River Action board of directors member Dr. Norm Moline and Executive Director Kathy Wine gave Moline city council members an update Tuesday night on the condition of Sylvan Island and plans for its future.
River Action works in partnership with the city's parks and recreation department to maintain the island.
"It really is a unique place and a lot of people use it," Moline said. "It's a wonderful thing for your city's park district, and we thank you for managing it."
Moline said he had been involved with Sylvan Island since 1970, when he wrote a report that became the guiding document for the island's development into a nature park that has become popular for fishing and off-road cycling.

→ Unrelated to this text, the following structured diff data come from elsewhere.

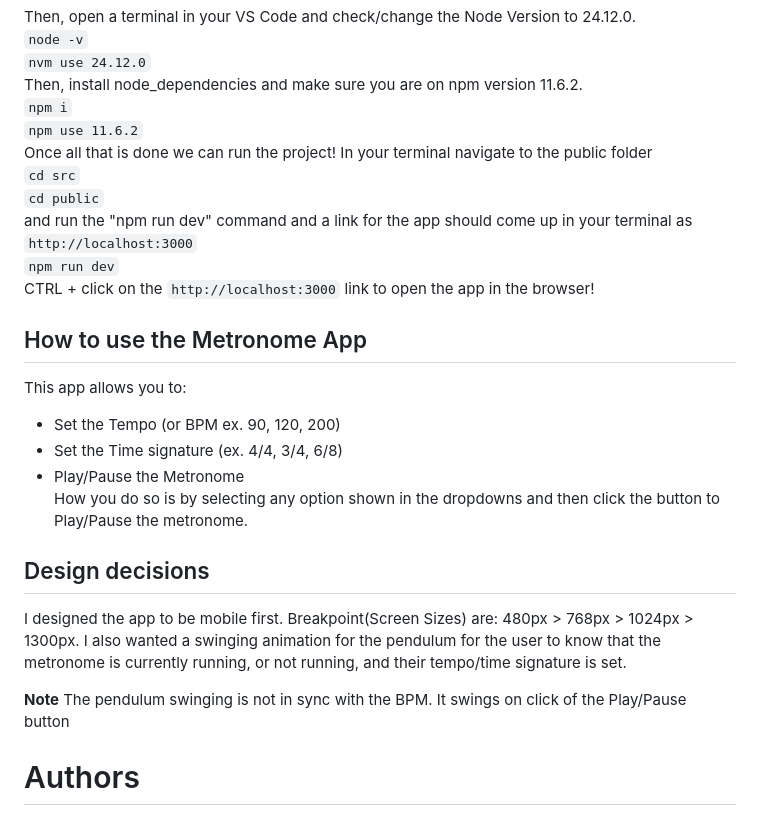
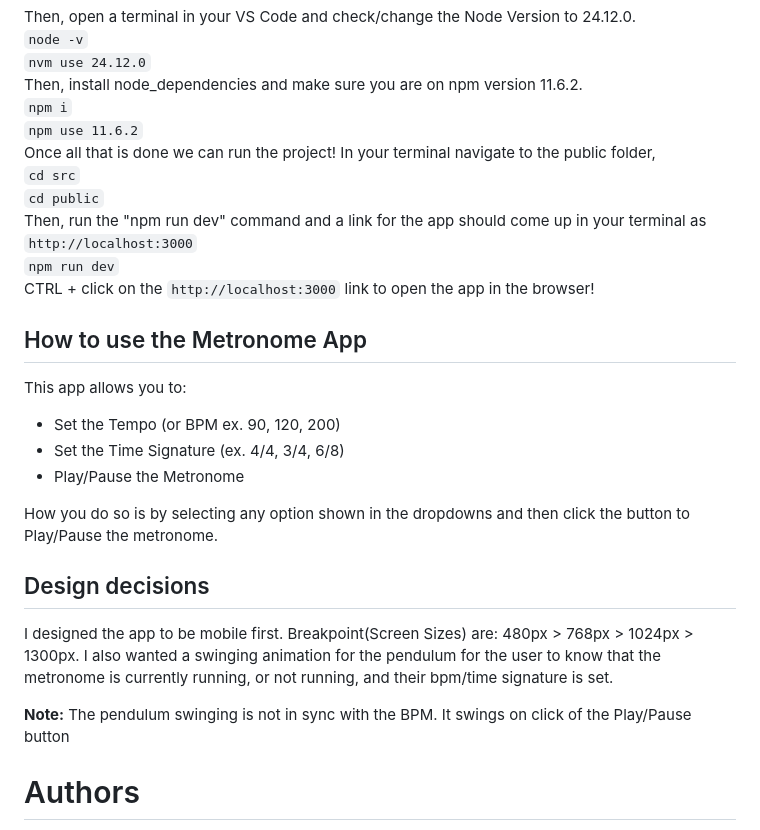
Before and after one commit to SamanthaCBajis/sambajis-metronome-web-app, a Markdown page: README.md, the part around one of its changes. Drawn GitHub-style.

Commit message:
add: README grammatical and formatting changes

````diff
--- a/README.md
+++ b/README.md
@@ -25,24 +25,25 @@ Then, open a terminal in your VS Code and check/change the Node Version to 24.12
 Then, install node_dependencies and make sure you are on npm version 11.6.2.<br />
 ```npm i```<br />
 ```npm use 11.6.2```<br />
-Once all that is done we can run the project! In your terminal navigate to the public folder<br />
+Once all that is done we can run the project! In your terminal navigate to the public folder,<br />
 ```cd src```<br />
 ```cd public```<br />
-and run the "npm run dev" command and a link for the app should come up in your terminal as ```http://localhost:3000```<br />
+Then, run the "npm run dev" command and a link for the app should come up in your terminal as ```http://localhost:3000```<br />
 ```npm run dev```<br />
 CTRL + click on the ```http://localhost:3000``` link to open the app in the browser!
 
 ## How to use the Metronome App
 This app allows you to:
 - Set the Tempo (or BPM ex. 90, 120, 200)
-- Set the Time signature (ex. 4/4, 3/4, 6/8)
+- Set the Time Signature (ex. 4/4, 3/4, 6/8)
 - Play/Pause the Metronome <br />
+
 How you do so is by selecting any option shown in the dropdowns and then click the button to Play/Pause the metronome.
 
 ## Design decisions
-I designed the app to be mobile first. Breakpoint(Screen Sizes) are: 480px > 768px > 1024px > 1300px. I also wanted a swinging animation for the pendulum for the user to know that the metronome is currently running, or not running, and their tempo/time signature is set.<br />
+I designed the app to be mobile first. Breakpoint(Screen Sizes) are: 480px > 768px > 1024px > 1300px. I also wanted a swinging animation for the pendulum for the user to know that the metronome is currently running, or not running, and their bpm/time signature is set.<br />
 
-**Note** The pendulum swinging is not in sync with the BPM. It swings on click of the Play/Pause button
+**Note:** The pendulum swinging is not in sync with the BPM. It swings on click of the Play/Pause button
 
 # Authors
 • Samantha Cayla Bajis - _Initial work_ - SamBajis
````
Also changed, not shown: other parts of README.md (+1 -1 lines).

But painting over graffiti and repairing vandalism has been a time-consuming effort. Moline said for decades groups had worked to rehab and maintain the island so the public could use it as a recreational area.
"But now in 2020, some issues have come to the surface," he said. "There are other issues; the main one is graffiti. Some of it is really offensive, which seemed to increase significantly this summer. It overwhelmed the ability of your public works and park staff to be able to control it when so many other demands were on their shoulders."
Moline and Wine showed council members a slideshow of photos taken of recent vandalism.
"Since so many people go there, we didn't want this kind of stuff there to be seen by families," Moline said. "Now if you were to go there tomorrow — unless somebody did some bad stuff in the past couple days — that stuff is all covered, so that's good. We hope it can stay that way.
"But there are other places with lots of graffiti. You've got gang symbols and other words you don't want anybody to be seeing. It's an ongoing issue."
Moline said new graffiti appeared in places he and volunteer Paul Olsen had just painted over a few days ago. Plexiglas covers over exhibits at the Thomas Rogers Visitors Center have had to be replaced after being defaced. Moline said River Action used grant money to purchase panels that are more resistant to graffiti and fading.
A long section of the Loading Dock Trail also has been hit with graffiti, Moline said. Bids are being sought from private contractors to have the area power washed and repainted with graffiti-proof paint manufactured by Sherwin Williams.
"We never had graffiti there until the middle of this summer," he said. "And now if you were to walk down that, you would have 100 yards on either side of you that is covered with graffiti. That's going to be a real challenge because some of that is moss covered, so it's not like we can just go and paint over the moss.
"The big issue continues to be graffiti."
Moline said volunteers did not want to put in a lot of time painting over graffiti, cleaning up the island and fixing park benches only to have them ruined again. He said a long-term solution was needed and suggested creating a task force comprised of members from the city's public works department, River Action, Friends of Off Road Cycling and Moline police officers to help monitor activity on the island.
Alderman Kevin Schoonmaker, Ward 6, asked Police Chief Darren Gault what can be done to prevent further vandalism. Gault said the use of solar-powered cameras and signage warning about penalties for graffiti could be effective deterrents to vandals.
Improvements planned for the island include installation of 35 fish-shaped steel signs along hiking trails. Moline said visitors had been asking for more signage along pathways. To pay for the project, River Action applied for and received a $4,500 grant from the Moline Foundation.
"It appears we will have 35 fish pointing in different directions on 19 posts," he said. "We hope to have them up in the spring."
Moline said the city had installed more trash receptacles and all 13 park benches were in the process of being repainted.
"By and large, the island is quite clean," he said. "There's not much trash. The people we see over there comment on that point."